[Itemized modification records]
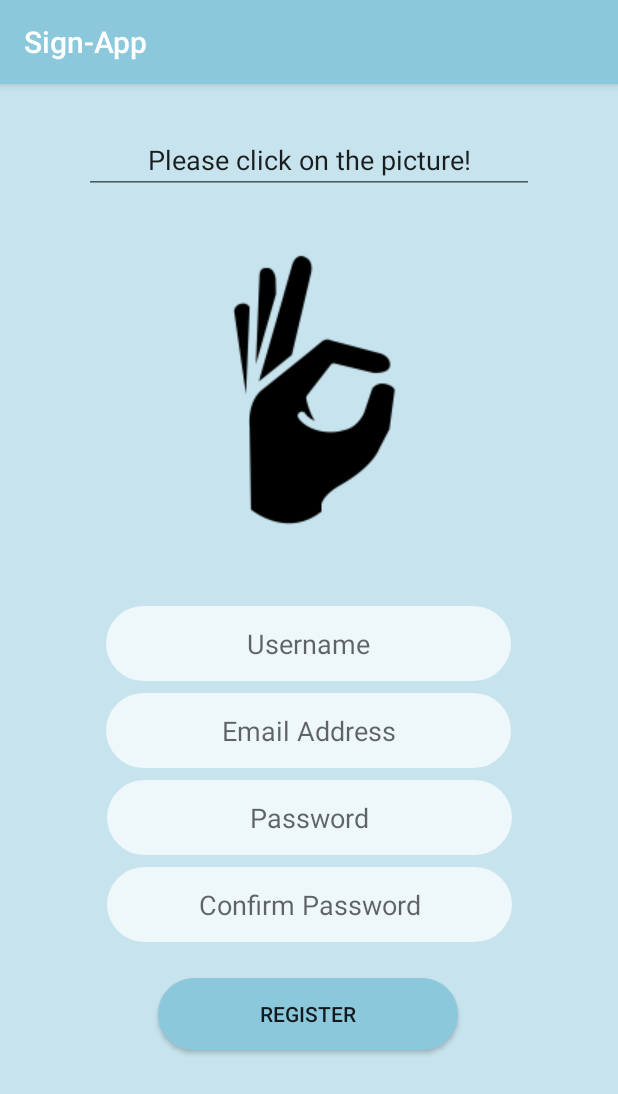
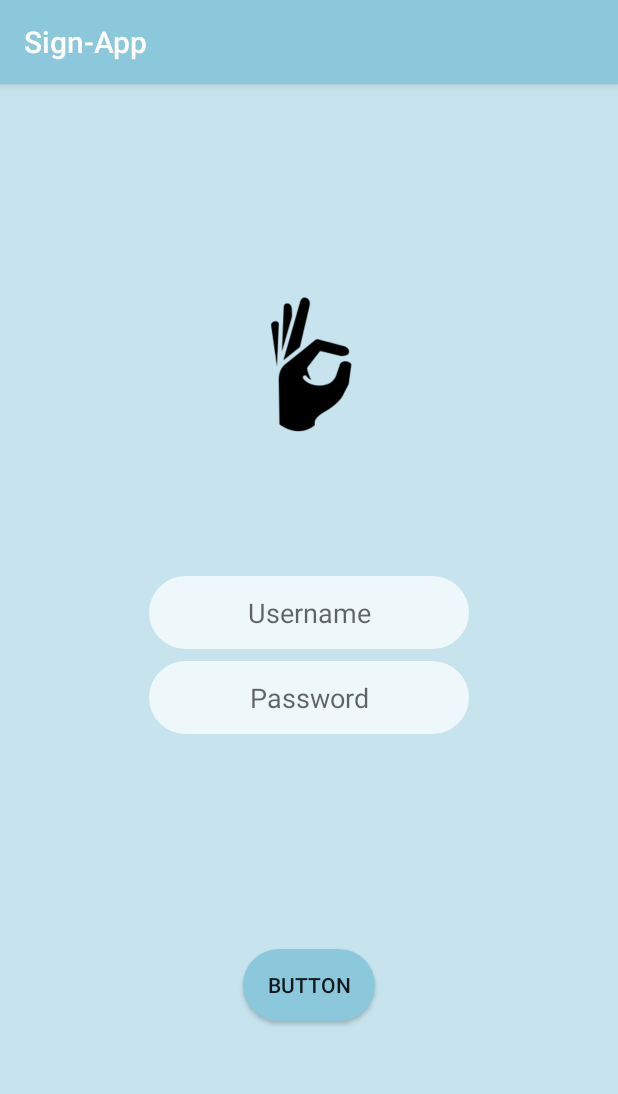
Before and after one commit to indigu/Final-Year-Project, an Android app: the screen it shows after launch (RegisterActivity before the commit, LoginActivity after it), on a phone screen of 412 x 824 dp. Shown: the top 1094 px of the screen. Run offline under Robolectric (Android 15) with nearby library versions, the phone set to English and light mode, and no system bars; our stand-ins replace Firebase (no records; nobody signed in at launch, a user with empty details on screens opened directly).

Commit message:
Login Page
Created login page, and change first intent into loginpage first

```diff
--- a/SignApp/app/src/main/AndroidManifest.xml
+++ b/SignApp/app/src/main/AndroidManifest.xml
@@ -11,14 +11,15 @@
         android:roundIcon="@mipmap/ic_launcher_round"
         android:supportsRtl="true"
         android:theme="@style/AppTheme">
-        <activity android:name=".Activities.Home"></activity>
-        <activity android:name=".Activities.RegisterActivity">
+        <activity android:name=".Activities.LoginActivity">
             <intent-filter>
                 <action android:name="android.intent.action.MAIN" />
 
                 <category android:name="android.intent.category.LAUNCHER" />
             </intent-filter>
         </activity>
+        <activity android:name=".Activities.HomeActivity" />
+        <activity android:name=".Activities.RegisterActivity"></activity>
     </application>
 
 </manifest>
--- a/SignApp/app/src/main/java/com/example/sign_app/Activities/Home.java
+++ b/SignApp/app/src/main/java/com/example/sign_app/Activities/HomeActivity.java
@@ -5,7 +5,7 @@ import android.os.Bundle;
 
 import com.example.sign_app.R;
 
-public class Home extends AppCompatActivity {
+public class HomeActivity extends AppCompatActivity {
 
     @Override
     protected void onCreate(Bundle savedInstanceState) {
--- /dev/null
+++ b/SignApp/app/src/main/java/com/example/sign_app/Activities/LoginActivity.java
@@ -0,0 +1,90 @@
+package com.example.sign_app.Activities;
+
+import android.content.Intent;
+import android.support.annotation.NonNull;
+import android.support.v7.app.AppCompatActivity;
+import android.os.Bundle;
+import android.view.View;
+import android.widget.Button;
+import android.widget.EditText;
+import android.widget.ProgressBar;
+import android.widget.Toast;
+
+import com.example.sign_app.R;
+import com.google.android.gms.tasks.OnCompleteListener;
+import com.google.android.gms.tasks.Task;
+import com.google.firebase.auth.AuthResult;
+import com.google.firebase.auth.FirebaseAuth;
+
+public class LoginActivity extends AppCompatActivity {
+
+    private EditText userMail, userPass;
+    private Button btnLogin;
+    private ProgressBar loginProgress;
+    private FirebaseAuth loginAuth;
+    private Intent HomeActivity;
+
+
+    @Override
+    protected void onCreate(Bundle savedInstanceState) {
+        super.onCreate(savedInstanceState);
+        setContentView(R.layout.activity_login);
+
+        userMail = findViewById(R.id.loginMail);
+        userPass = findViewById(R.id.loginPassword);
+        btnLogin = findViewById(R.id.loginBtn);
+        loginProgress = findViewById(R.id.loginProgressBar);
+        loginAuth = FirebaseAuth.getInstance();
+        HomeActivity = new Intent(this, com.example.sign_app.Activities.HomeActivity.class);
+
+        loginProgress.setVisibility(View.INVISIBLE);
+        btnLogin.setOnClickListener(new View.OnClickListener() {
+            @Override
+            public void onClick(View v) {
+                loginProgress.setVisibility(View.VISIBLE);
+                btnLogin.setVisibility(View.INVISIBLE);
+
+                final String mail = userMail.getText().toString();
+                final String pass = userPass.getText().toString();
+
+                if (mail.isEmpty() || pass.isEmpty()){
+                    showMessage("Please make sure all fields are not empty");
+                }
+                else{
+                    login(mail,pass);
+                }
+
+            }
+        });
+
+
+    }
+
+    private void login(String mail, String pass) {
+
+        loginAuth.signInWithEmailAndPassword(mail, pass).addOnCompleteListener(new OnCompleteListener<AuthResult>() {
+            @Override
+            public void onComplete(@NonNull Task<AuthResult> task) {
+
+                if(task.isSuccessful()){
+
+                    loginProgress.setVisibility(View.INVISIBLE);
+                    btnLogin.setVisibility(View.VISIBLE);
+                    updateUI();
+                }
+                else{
+                    showMessage(task.getException().getMessage());
+                }
+            }
+        });
+    }
+
+    private void updateUI() {
+        startActivity(HomeActivity);
+        finish();
+    }
+
+    private void showMessage(String s) {
+        Toast.makeText(getApplicationContext(),s, Toast.LENGTH_SHORT).show();
+    }
+}
--- a/SignApp/app/src/main/java/com/example/sign_app/Activities/RegisterActivity.java
+++ b/SignApp/app/src/main/java/com/example/sign_app/Activities/RegisterActivity.java
@@ -1,7 +1,6 @@
 package com.example.sign_app.Activities;
 
 import android.Manifest;
-import android.content.Context;
 import android.content.Intent;
 import android.content.pm.PackageManager;
 import android.net.Uri;
@@ -30,8 +29,6 @@ import com.google.firebase.auth.UserProfileChangeRequest;
 import com.google.firebase.storage.FirebaseStorage;
 import com.google.firebase.storage.StorageReference;
 import com.google.firebase.storage.UploadTask;
-
-import java.net.URI;
 
 public class RegisterActivity extends AppCompatActivity {
 
@@ -178,7 +175,7 @@ public class RegisterActivity extends AppCompatActivity {
     Function to change pages
     */
     private void updateUI() {
-        Intent homePage = new Intent(getApplicationContext(), Home.class);
+        Intent homePage = new Intent(getApplicationContext(), HomeActivity.class);
         startActivity(homePage);
         finish();
     }
--- a/SignApp/app/src/main/res/layout/activity_home.xml
+++ b/SignApp/app/src/main/res/layout/activity_home.xml
@@ -4,6 +4,4 @@
     xmlns:tools="http://schemas.android.com/tools"
     android:layout_width="match_parent"
     android:layout_height="match_parent"
-    tools:context=".Activities.Home">
-
-</android.support.constraint.ConstraintLayout>
+    tools:context=".Activities.HomeActivity"/>
--- /dev/null
+++ b/SignApp/app/src/main/res/layout/activity_login.xml
@@ -0,0 +1,89 @@
+<?xml version="1.0" encoding="utf-8"?>
+<android.support.constraint.ConstraintLayout xmlns:android="http://schemas.android.com/apk/res/android"
+    xmlns:app="http://schemas.android.com/apk/res-auto"
+    xmlns:tools="http://schemas.android.com/tools"
+    android:layout_width="match_parent"
+    android:layout_height="match_parent"
+    android:background="@color/background"
+    tools:context=".Activities.LoginActivity">
+
+    <ImageView
+        android:id="@+id/loginAvatar"
+        android:layout_width="100dp"
+        android:layout_height="100dp"
+        android:layout_marginStart="8dp"
+        android:layout_marginTop="50dp"
+        android:layout_marginEnd="8dp"
+        android:layout_marginBottom="8dp"
+        app:layout_constraintBottom_toTopOf="@+id/loginMail"
+        app:layout_constraintEnd_toEndOf="parent"
+        app:layout_constraintHorizontal_bias="0.498"
+        app:layout_constraintStart_toStartOf="parent"
+        app:layout_constraintTop_toTopOf="parent"
+        app:srcCompat="@drawable/logo" />
+
+    <EditText
+        android:textAlignment="center"
+        android:background="@drawable/register_text_style"
+        android:id="@+id/loginMail"
+        android:layout_width="wrap_content"
+        android:layout_height="wrap_content"
+        android:layout_marginStart="8dp"
+        android:layout_marginEnd="8dp"
+        android:layout_marginBottom="8dp"
+        android:ems="10"
+        android:hint="Username"
+        android:inputType="textPersonName"
+        app:layout_constraintBottom_toTopOf="@+id/halfwayGuideline"
+        app:layout_constraintEnd_toEndOf="parent"
+        app:layout_constraintStart_toStartOf="parent" />
+
+    <EditText
+        android:background="@drawable/register_text_style"
+        android:id="@+id/loginPassword"
+        android:layout_width="wrap_content"
+        android:layout_height="wrap_content"
+        android:layout_marginStart="8dp"
+        android:layout_marginTop="8dp"
+        android:layout_marginEnd="8dp"
+        android:ems="10"
+        android:inputType="textPassword"
+        android:textAlignment="center"
+        android:hint="Password"
+        app:layout_constraintEnd_toEndOf="parent"
+        app:layout_constraintStart_toStartOf="parent"
+        app:layout_constraintTop_toBottomOf="@+id/loginMail" />
+
+    <Button
+        android:background="@drawable/register_button_style"
+        android:id="@+id/loginBtn"
+        android:layout_width="wrap_content"
+        android:layout_height="wrap_content"
+        android:layout_marginStart="8dp"
+        android:layout_marginTop="8dp"
+        android:layout_marginEnd="8dp"
+        android:layout_marginBottom="8dp"
+        android:text="Button"
+        app:layout_constraintBottom_toBottomOf="parent"
+        app:layout_constraintEnd_toEndOf="parent"
+        app:layout_constraintStart_toStartOf="parent"
+        app:layout_constraintTop_toBottomOf="@+id/loginPassword" />
+
+    <android.support.constraint.Guideline
+        android:id="@+id/halfwayGuideline"
+        android:layout_width="wrap_content"
+        android:layout_height="wrap_content"
+        android:orientation="horizontal"
+        app:layout_constraintGuide_percent="0.500684" />
+
+    <ProgressBar
+        android:id="@+id/loginProgressBar"
+        style="?android:attr/progressBarStyle"
+        android:layout_width="wrap_content"
+        android:layout_height="wrap_content"
+        app:layout_constraintBottom_toBottomOf="@+id/loginBtn"
+        app:layout_constraintEnd_toEndOf="@+id/loginBtn"
+        app:layout_constraintStart_toStartOf="@+id/loginBtn"
+        app:layout_constraintTop_toTopOf="@+id/loginBtn" />
+
+</android.support.constraint.ConstraintLayout>
--- a/SignApp/app/src/main/res/layout/activity_register.xml
+++ b/SignApp/app/src/main/res/layout/activity_register.xml
@@ -136,10 +136,9 @@
         android:layout_marginEnd="8dp"
         android:layout_marginBottom="8dp"
         android:ems="10"
+        android:hint="Please click on the picture!"
         android:importantForAutofill="no"
         android:textAlignment="center"
-        android:inputType="text"
-        android:text="Please click on the picture!"
         app:layout_constraintBottom_toTopOf="@+id/regAvatar"
         app:layout_constraintEnd_toEndOf="parent"
         app:layout_constraintStart_toStartOf="parent"
```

▶ _Prompt_
Filter the records for lines containing the word "Override" and copy each one.

▶ _Written answer_
     @Override
+    @Override
+            @Override
+            @Override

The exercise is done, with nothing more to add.